It’s the same story every Indian spring. Board examination results are declared, schools and colleges flooded with admission applications, and parents begin losing their sleep. Amidst this annual chaos, it is not uncommon for the students to be disregarded in their opinions and choices. The all-too-common aspiration is the stepping into a study of ‘Science’, where even parents push their children to enroll into a related field of the stream. In the Indian education system, the Higher Secondary levels (Classes 11 and 12) are the penultimate stages of of an Engineering or Medical education. That Commerce and Arts/Humanities are the options of the ones who are not accepted into Science classrooms, is a travesty of the system.
‘But you need to have the marks for Science and definitely have to be the smartest in the lot to take up the stream. Else you have to resort to the stream meant for the average student, Commerce, or the one meant for the weakest amongst the lot, Humanities.’ This has been the persistent narrative for quite some time now and this still plagues students and parents.
“The stigma of society, as to why a child hasn’t chosen Science as their subject, frightens many; then again, parents think that their children will not get the opportunity for betterment if they don’t pursue sciences,” opined Marnie Batkhar, a mother of three, who also runs a city-based kindergarten called Happy Feet. “Parents are not aware of the many different possibilities in the other streams.”
It has become somewhat of a phenomenon for parents to send their children for entrance coaching to gain admission into IITs or A-tier engineering and medical colleges. While some endure the pressure and end up clearing the entrance, cases of students succumbing to the stress and even taking extreme steps also exist. For example, in Rajasthan’s Kota, casually called ‘the coaching capital’, 77 students have committed suicide from 2013 to 2018 as per the data compiled by the district administration. The competition is cut throat where everyone races to secure as much marks as possible to gain a seat. The ultimate logic behind most admissions – a hefty salary, hence a secured future. In this race, students stay isolated from every social aspect of life until they reach their goal. And the ones who don’t make it are sidelined; their self-confidence and ego affected, many an instance harmly.
“I took two years of rigorous coaching before getting into IIT, but was quite confused about my career options after that. I thought it was a good base but I was not at all sure what I wanted to do next after coming to IIT,” Pranita Nikam, an alumnus of IIT Bombay, said.
In 2017, a study by employability assessment firm Aspiring Minds claimed that 95 per cent of engineers in the country were not fit for software development jobs. It went on to create a lot of discussion and debate and many people rubbished off the report. However, in a June 4 2018 report by The Economic Times, CEO of Tech Mahindra CP Gurnani shed some light on the issue and said, “The top 10 IT companies take only 6% of the engineering graduates. What happens to the remaining 94%?”
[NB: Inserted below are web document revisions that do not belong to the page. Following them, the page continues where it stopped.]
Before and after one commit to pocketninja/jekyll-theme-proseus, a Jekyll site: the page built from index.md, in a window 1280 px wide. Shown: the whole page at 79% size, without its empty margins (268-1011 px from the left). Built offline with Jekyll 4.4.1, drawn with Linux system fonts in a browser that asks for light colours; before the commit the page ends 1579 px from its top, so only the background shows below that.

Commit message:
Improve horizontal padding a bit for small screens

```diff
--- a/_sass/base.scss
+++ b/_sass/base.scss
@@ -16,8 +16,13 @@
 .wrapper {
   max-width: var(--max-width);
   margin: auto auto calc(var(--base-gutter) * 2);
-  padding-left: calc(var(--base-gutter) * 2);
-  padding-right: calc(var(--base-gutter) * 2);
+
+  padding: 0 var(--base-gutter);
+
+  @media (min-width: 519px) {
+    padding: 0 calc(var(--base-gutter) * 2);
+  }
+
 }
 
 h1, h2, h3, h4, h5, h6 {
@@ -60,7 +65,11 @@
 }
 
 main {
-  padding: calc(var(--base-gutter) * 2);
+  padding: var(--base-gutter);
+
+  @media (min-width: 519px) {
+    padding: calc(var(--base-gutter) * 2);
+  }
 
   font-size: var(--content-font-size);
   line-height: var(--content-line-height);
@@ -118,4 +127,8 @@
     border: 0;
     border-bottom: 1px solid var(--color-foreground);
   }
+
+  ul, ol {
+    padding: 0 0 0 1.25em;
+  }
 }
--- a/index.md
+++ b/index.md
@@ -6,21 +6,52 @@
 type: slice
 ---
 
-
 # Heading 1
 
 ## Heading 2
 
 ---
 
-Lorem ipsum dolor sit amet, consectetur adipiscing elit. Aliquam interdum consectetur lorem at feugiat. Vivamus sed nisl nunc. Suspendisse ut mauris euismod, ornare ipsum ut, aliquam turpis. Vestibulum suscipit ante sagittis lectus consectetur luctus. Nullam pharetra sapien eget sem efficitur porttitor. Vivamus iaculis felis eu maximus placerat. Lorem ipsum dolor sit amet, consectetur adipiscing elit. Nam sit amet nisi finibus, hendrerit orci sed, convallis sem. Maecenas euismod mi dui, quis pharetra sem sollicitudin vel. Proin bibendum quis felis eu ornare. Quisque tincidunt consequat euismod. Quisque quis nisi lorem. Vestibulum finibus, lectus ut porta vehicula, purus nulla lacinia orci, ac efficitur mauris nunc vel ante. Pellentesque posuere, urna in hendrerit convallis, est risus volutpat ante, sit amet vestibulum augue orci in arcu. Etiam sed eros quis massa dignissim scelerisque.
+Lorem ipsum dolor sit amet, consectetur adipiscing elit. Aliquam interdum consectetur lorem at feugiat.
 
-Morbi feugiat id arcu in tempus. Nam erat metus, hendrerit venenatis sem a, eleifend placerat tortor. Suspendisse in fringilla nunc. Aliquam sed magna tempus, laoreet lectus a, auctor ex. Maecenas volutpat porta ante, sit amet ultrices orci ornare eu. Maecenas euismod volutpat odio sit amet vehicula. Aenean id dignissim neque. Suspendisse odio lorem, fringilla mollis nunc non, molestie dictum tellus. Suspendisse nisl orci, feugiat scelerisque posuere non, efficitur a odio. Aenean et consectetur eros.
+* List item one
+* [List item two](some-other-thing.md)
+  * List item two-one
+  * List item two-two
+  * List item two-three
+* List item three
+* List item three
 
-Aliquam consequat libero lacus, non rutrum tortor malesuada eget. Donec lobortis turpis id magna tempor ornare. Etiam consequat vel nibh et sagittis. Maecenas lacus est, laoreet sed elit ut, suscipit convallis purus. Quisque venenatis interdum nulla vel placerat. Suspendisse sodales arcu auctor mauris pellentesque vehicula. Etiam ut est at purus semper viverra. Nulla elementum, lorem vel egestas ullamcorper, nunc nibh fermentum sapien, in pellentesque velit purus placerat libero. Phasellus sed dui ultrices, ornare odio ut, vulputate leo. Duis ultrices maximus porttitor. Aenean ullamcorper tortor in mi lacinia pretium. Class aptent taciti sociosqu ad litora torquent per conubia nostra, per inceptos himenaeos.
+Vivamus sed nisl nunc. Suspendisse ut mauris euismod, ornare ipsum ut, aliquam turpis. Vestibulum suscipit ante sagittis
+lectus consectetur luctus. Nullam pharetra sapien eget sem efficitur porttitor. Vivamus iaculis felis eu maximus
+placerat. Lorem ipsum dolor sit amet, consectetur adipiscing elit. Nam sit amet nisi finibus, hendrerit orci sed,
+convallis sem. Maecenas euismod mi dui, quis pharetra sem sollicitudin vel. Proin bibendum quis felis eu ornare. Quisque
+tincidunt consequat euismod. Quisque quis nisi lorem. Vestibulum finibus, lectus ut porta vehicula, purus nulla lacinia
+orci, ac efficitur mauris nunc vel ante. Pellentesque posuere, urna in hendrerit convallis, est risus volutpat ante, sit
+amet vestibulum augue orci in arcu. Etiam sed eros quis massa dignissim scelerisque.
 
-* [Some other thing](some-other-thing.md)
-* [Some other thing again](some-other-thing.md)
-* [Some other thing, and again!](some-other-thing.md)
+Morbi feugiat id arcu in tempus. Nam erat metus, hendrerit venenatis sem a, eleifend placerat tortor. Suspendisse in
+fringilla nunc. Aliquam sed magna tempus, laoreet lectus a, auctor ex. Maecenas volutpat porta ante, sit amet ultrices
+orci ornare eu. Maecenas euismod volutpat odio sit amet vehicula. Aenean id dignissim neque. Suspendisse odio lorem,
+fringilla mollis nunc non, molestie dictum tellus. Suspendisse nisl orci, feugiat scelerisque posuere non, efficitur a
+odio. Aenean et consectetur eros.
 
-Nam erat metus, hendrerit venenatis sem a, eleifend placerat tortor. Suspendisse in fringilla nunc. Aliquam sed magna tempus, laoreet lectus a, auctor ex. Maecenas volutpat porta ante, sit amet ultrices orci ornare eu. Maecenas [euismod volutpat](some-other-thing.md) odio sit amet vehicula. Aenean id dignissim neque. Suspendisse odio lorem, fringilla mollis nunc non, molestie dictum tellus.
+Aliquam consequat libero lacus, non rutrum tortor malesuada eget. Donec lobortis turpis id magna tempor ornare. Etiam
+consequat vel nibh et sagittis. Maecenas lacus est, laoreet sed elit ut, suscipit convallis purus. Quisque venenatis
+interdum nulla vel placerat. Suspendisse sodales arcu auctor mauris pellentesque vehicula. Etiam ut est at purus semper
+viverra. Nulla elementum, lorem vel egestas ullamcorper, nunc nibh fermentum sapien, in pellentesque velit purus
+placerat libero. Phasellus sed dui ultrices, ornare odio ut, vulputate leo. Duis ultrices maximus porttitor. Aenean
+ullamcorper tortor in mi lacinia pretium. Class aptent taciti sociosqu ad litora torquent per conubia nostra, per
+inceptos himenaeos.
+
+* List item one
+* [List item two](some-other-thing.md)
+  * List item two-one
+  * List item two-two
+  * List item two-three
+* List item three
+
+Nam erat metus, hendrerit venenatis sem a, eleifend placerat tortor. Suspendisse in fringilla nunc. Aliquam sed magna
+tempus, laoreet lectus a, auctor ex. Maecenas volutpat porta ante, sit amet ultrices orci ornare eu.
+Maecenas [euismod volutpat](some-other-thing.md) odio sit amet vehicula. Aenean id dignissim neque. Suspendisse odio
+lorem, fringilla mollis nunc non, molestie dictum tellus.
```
“A student scoring 60% marks cannot pursue BA-English today, but can definitely go in for engineering. My point is simple — are we not creating people for unemployment? The Indian IT industry wants skills … But we have a skills shortage. The point is if I am looking for a robotics person and instead I get a mainframe person, then it creates a skill gap. This comes as a big challenge,” he added.
Generation X is a segment of the population that represents an overwhelming majority of the parents of children who are in the 14-18 age bracket. They infuse their bias and outlook in the decisions that they make for their children which also explains the unbalanced set-up of the educational and professional ladder. For them, it was a common practice to finish at least a bachelor’s degree and try for an opportunity in the government sector. a safe, non-risky future was the goal and that remains the case with their thought-process.
But slowly and surely, even if only in small pockets, things are changing. For example, in my hometown of Shillong in India’s northeast, the people that I spoke to for this article wanted something different, something more.
Amit Biswas, a lecturer at Raid Laban College, explained that the advent of digital media has widened the room for research and staying aware about career opportunities, owing to the networking which helps to connect with people in the field, read reviews and ask questions. This largely helped in making career decisions.
“I always wanted to be a car designer and I realized if I had to end up in top colleges I couldn’t wait to research and figure out choices after board exams. Hence I resorted to intensive research online and reached out to whoever I could,” elaborated Sounak Purkayastha, a former car designer at General Motors who finished his schooling in the city.
Rachel Nongkhlaw, aged 23 and already the owner her own beauty studio The Beauty Bar, said, “I always had an inclination towards make-up and cosmetics. However, it was difficult to convince my parents that I wanted to take it up for a living.”
“I started in bits by first doing makeup for family and friends and then freelanced. When everyone liked, it my parents began gaining some confidence. I did some research, obtained a certification and finally opened my own beauty studio.”
I remember a question I was asked by a teacher in high school and I would like to leave it here for parents, students and young professionals: If money was removed out of the equation, would people still pursue what they are pursuing now?
Author: Anirban Paul
Anirban Paul is a former journalist of Reuters News.